We need strength to find the skills, the tools, and the grace to be accepting and forgiving. This means also needing the other skills we have talked about, listening and acknowledging our shortcomings. When we get what we want we are isolated and stagnant. When we get the strength we need we enter into a wonderfully challenging mix of life.

I often hear the two sides of want and need. There are people complaining about their grandchildren’s addiction to electronics wanting them to write them a letter. This is so different from those who tell me they need to take a computer class so they can communicate with their grandchildren on their terms. They are embracing the technology as a means of connecting, celebrating that they have never been more involved in their grandchildren’s lives. From those who reject children or grandchildren for lifestyle choices wanting them to act like they did when they were that age, to those who are praying for grace to see how they have been blessed by the differences that have been brought into their lives by their children and grandchildren. From those who resisted change and ended up bitter because life has passed them by wanting nothing to change, to those who pray that they can see every day as an adventure with something to learn.

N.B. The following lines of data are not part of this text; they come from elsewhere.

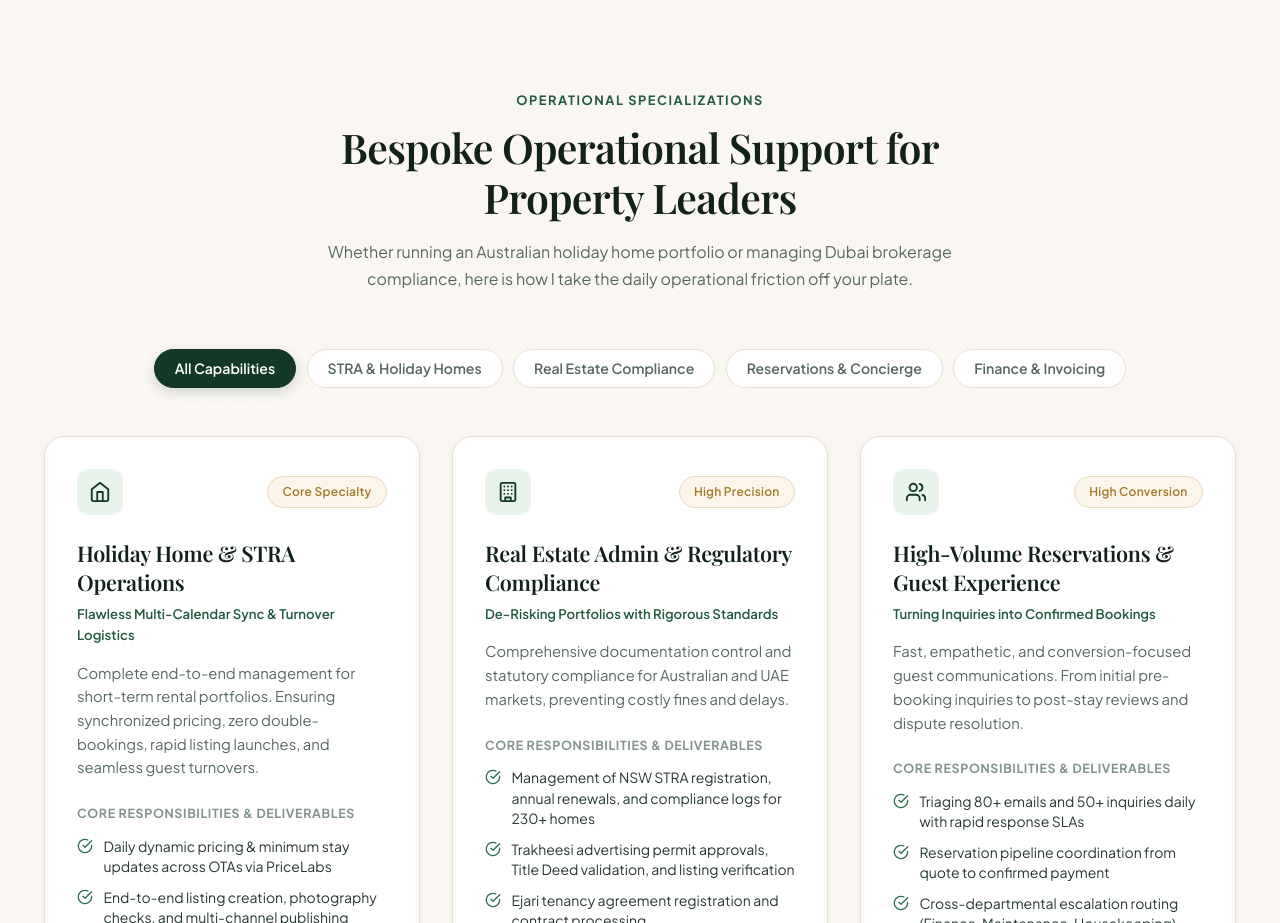
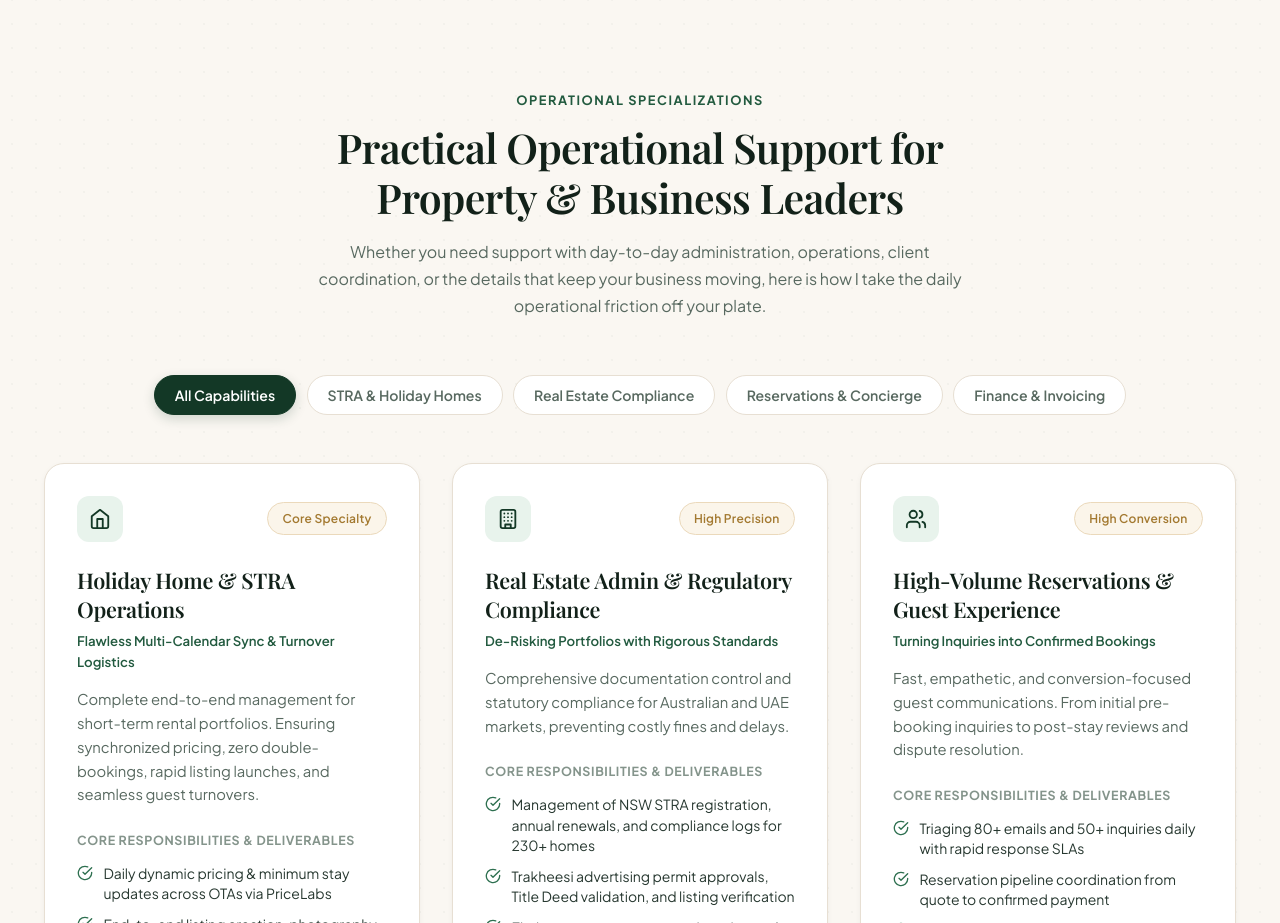
Before and after one commit to klint-droid/client1-portfolio, a React (Vite) app: page / in a window 1280 px wide. Shown: the part 1140-2063 px from the top of the page. Built offline with nearby package versions, Linux system fonts and the light colour scheme; a web font is replaced by a local one.

Commit message:
Update Operational Specializations section header and description

```diff
--- a/src/components/ServicesSection.tsx
+++ b/src/components/ServicesSection.tsx
@@ -51,10 +51,9 @@ export const ServicesSection: React.FC<ServicesSectionProps> = ({ onSelectServic
         {/* Section Header */}
         <div className="section-header">
           <span className="sub-caption">Operational Specializations</span>
-          <h2>Bespoke Operational Support for Property Leaders</h2>
+          <h2>Practical Operational Support for Property & Business Leaders</h2>
           <p>
-            Whether running an Australian holiday home portfolio or managing Dubai brokerage compliance,
-            here is how I take the daily operational friction off your plate.
+            Whether you need support with day-to-day administration, operations, client coordination, or the details that keep your business moving, here is how I take the daily operational friction off your plate.
           </p>
         </div>
 
```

We all know which category we would like to be in, don’t we? We may want a lot of things but we need the strength to embrace life and the people we meet on their terms with love, grace, patience and forgiveness. I am glad God doesn’t answer my prayer of want, but works with me to know what I need, and the grace to accept the help God gives on God’s terms instead of my own.